* **Information supplied**:
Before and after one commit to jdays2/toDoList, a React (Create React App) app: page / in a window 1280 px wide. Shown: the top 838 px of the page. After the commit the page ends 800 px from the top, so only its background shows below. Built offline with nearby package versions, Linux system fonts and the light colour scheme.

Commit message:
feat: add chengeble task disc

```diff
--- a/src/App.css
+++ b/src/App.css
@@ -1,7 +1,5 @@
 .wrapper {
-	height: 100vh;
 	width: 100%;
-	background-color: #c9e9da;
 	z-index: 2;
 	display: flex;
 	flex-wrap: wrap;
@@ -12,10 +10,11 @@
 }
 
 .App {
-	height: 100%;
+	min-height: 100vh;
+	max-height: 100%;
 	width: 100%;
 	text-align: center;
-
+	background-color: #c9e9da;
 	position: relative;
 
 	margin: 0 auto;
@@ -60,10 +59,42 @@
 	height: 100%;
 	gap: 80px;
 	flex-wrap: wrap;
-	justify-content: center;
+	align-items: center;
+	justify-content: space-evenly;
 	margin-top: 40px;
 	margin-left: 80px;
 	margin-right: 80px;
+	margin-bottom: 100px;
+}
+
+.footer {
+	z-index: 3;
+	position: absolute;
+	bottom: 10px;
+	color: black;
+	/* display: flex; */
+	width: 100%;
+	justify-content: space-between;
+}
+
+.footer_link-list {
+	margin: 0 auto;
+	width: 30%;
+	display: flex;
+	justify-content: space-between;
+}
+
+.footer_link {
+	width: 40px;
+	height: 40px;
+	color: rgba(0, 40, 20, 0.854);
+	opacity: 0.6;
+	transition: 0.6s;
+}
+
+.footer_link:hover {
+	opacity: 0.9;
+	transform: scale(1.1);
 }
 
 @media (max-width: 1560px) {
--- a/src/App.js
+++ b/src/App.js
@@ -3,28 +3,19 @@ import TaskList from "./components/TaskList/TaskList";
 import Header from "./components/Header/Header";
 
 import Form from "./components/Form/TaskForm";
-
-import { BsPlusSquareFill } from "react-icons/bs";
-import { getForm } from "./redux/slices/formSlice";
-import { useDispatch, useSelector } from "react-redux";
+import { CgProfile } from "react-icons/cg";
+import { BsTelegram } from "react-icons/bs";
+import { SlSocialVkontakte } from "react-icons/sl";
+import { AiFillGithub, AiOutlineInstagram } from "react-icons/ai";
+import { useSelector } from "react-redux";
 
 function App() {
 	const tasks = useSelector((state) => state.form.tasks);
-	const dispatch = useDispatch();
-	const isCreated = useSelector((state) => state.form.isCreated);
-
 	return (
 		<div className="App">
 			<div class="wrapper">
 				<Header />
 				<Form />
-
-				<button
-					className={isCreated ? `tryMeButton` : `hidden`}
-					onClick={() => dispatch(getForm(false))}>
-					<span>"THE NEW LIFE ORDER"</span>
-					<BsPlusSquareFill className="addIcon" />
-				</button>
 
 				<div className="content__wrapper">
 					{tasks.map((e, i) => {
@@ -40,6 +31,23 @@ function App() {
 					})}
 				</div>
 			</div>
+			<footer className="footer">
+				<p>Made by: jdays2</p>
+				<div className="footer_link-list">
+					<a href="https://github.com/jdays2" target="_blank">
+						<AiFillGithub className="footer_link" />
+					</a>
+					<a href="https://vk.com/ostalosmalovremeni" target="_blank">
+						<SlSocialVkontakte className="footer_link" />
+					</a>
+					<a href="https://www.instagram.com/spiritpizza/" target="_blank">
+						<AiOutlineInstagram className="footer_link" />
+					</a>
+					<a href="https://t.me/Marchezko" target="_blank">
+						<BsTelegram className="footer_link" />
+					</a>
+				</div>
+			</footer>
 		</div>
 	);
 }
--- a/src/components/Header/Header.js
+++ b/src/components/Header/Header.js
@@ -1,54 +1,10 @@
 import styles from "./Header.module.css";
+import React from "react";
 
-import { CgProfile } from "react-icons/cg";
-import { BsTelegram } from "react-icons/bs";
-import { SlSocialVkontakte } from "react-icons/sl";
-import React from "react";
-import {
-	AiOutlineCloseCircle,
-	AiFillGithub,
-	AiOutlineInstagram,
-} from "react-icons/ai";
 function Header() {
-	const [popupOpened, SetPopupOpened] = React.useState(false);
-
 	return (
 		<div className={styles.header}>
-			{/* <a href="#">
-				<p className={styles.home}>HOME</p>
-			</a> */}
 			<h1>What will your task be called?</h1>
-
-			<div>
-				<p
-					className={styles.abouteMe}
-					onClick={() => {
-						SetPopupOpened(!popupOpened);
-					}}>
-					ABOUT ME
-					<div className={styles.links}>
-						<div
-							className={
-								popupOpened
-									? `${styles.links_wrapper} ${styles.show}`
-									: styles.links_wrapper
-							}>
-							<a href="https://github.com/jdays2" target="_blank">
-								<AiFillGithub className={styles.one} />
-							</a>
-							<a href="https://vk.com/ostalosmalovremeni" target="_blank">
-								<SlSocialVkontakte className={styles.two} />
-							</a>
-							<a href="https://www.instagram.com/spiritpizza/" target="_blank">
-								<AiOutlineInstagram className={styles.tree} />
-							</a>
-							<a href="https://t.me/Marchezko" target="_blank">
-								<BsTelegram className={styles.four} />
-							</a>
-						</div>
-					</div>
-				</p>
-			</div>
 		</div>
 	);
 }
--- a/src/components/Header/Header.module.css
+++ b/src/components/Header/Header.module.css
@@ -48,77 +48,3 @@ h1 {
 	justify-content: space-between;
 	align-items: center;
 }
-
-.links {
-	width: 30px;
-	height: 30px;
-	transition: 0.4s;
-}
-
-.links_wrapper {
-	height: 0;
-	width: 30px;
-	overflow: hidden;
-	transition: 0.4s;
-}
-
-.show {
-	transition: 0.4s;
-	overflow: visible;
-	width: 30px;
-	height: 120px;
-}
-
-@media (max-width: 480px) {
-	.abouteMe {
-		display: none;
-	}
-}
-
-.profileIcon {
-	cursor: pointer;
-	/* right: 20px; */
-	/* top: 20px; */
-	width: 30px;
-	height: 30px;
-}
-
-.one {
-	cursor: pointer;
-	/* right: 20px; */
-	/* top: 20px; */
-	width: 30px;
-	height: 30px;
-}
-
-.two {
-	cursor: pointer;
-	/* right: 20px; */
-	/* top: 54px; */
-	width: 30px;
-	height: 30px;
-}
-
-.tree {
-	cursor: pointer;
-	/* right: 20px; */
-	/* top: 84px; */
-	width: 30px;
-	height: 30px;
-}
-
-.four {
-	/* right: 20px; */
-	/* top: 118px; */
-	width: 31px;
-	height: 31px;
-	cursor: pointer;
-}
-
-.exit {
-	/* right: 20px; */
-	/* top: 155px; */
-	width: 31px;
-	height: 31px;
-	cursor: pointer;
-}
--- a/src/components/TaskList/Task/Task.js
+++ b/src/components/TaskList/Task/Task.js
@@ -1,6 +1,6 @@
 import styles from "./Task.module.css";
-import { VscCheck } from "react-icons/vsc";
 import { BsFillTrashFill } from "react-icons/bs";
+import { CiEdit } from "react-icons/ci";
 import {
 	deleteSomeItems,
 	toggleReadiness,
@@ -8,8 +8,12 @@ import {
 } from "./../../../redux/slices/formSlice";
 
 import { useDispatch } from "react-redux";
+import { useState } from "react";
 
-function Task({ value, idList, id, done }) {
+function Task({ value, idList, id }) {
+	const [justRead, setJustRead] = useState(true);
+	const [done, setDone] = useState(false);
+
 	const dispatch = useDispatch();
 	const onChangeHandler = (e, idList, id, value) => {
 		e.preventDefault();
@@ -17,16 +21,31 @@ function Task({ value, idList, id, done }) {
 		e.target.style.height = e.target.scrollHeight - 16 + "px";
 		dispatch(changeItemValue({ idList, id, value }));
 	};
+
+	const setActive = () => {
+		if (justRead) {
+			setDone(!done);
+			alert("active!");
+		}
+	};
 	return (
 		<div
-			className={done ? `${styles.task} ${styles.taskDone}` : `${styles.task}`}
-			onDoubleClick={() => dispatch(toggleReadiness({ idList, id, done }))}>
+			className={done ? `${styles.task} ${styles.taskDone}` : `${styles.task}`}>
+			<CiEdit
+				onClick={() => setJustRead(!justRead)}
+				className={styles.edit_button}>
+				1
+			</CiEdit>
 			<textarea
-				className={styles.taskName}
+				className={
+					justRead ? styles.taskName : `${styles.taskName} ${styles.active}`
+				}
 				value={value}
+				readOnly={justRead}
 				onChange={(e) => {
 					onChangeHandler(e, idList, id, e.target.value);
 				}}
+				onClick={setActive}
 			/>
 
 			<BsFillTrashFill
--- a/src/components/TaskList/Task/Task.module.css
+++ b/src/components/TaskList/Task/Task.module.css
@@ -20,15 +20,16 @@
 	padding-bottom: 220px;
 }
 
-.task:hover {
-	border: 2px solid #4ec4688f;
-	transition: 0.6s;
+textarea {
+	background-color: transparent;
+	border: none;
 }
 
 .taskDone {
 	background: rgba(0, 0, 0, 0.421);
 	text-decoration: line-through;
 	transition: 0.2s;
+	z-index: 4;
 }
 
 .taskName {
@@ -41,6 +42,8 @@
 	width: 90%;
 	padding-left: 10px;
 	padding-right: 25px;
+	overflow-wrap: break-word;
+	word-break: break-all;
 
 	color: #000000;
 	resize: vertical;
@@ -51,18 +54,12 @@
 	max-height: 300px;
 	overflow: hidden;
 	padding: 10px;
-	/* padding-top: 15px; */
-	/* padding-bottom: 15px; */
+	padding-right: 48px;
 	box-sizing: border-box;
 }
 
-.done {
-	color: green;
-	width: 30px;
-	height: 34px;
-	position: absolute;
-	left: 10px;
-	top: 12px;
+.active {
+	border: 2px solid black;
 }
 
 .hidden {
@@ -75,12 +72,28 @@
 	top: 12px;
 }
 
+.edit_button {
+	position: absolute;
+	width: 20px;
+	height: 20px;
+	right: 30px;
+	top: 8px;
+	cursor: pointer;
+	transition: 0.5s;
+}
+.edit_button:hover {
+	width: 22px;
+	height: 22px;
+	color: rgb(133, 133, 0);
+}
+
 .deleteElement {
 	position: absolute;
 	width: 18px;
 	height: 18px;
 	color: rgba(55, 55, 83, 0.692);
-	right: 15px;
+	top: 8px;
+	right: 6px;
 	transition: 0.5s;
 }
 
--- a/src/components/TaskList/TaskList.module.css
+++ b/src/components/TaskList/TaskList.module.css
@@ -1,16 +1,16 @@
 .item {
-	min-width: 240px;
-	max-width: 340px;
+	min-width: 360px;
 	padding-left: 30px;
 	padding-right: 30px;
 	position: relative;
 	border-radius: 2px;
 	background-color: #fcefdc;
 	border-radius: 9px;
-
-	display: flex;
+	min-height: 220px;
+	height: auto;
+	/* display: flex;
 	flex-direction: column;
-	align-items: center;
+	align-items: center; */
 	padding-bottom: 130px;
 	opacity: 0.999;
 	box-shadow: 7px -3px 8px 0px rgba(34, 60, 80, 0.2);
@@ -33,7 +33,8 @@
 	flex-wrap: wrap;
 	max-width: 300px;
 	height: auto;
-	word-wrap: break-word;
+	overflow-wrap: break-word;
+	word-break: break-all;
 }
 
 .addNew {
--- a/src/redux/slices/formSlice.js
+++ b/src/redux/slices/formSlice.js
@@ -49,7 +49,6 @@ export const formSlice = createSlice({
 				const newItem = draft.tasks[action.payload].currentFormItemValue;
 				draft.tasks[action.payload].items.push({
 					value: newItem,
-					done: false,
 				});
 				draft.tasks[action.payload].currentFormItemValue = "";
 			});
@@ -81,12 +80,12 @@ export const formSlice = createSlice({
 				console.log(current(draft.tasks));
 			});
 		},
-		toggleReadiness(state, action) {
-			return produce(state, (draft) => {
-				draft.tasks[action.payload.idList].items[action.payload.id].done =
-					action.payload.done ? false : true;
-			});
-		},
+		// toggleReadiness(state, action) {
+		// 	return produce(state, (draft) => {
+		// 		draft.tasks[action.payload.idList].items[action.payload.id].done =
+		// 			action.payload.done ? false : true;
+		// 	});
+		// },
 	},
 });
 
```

* **Required work**:
Lines in the records above that carry the word "overflow" are to be located and copied.

* **Worked solution**:
-	overflow: hidden;
-	overflow: visible;
+	overflow-wrap: break-word;
 	overflow: hidden;
+	overflow-wrap: break-word;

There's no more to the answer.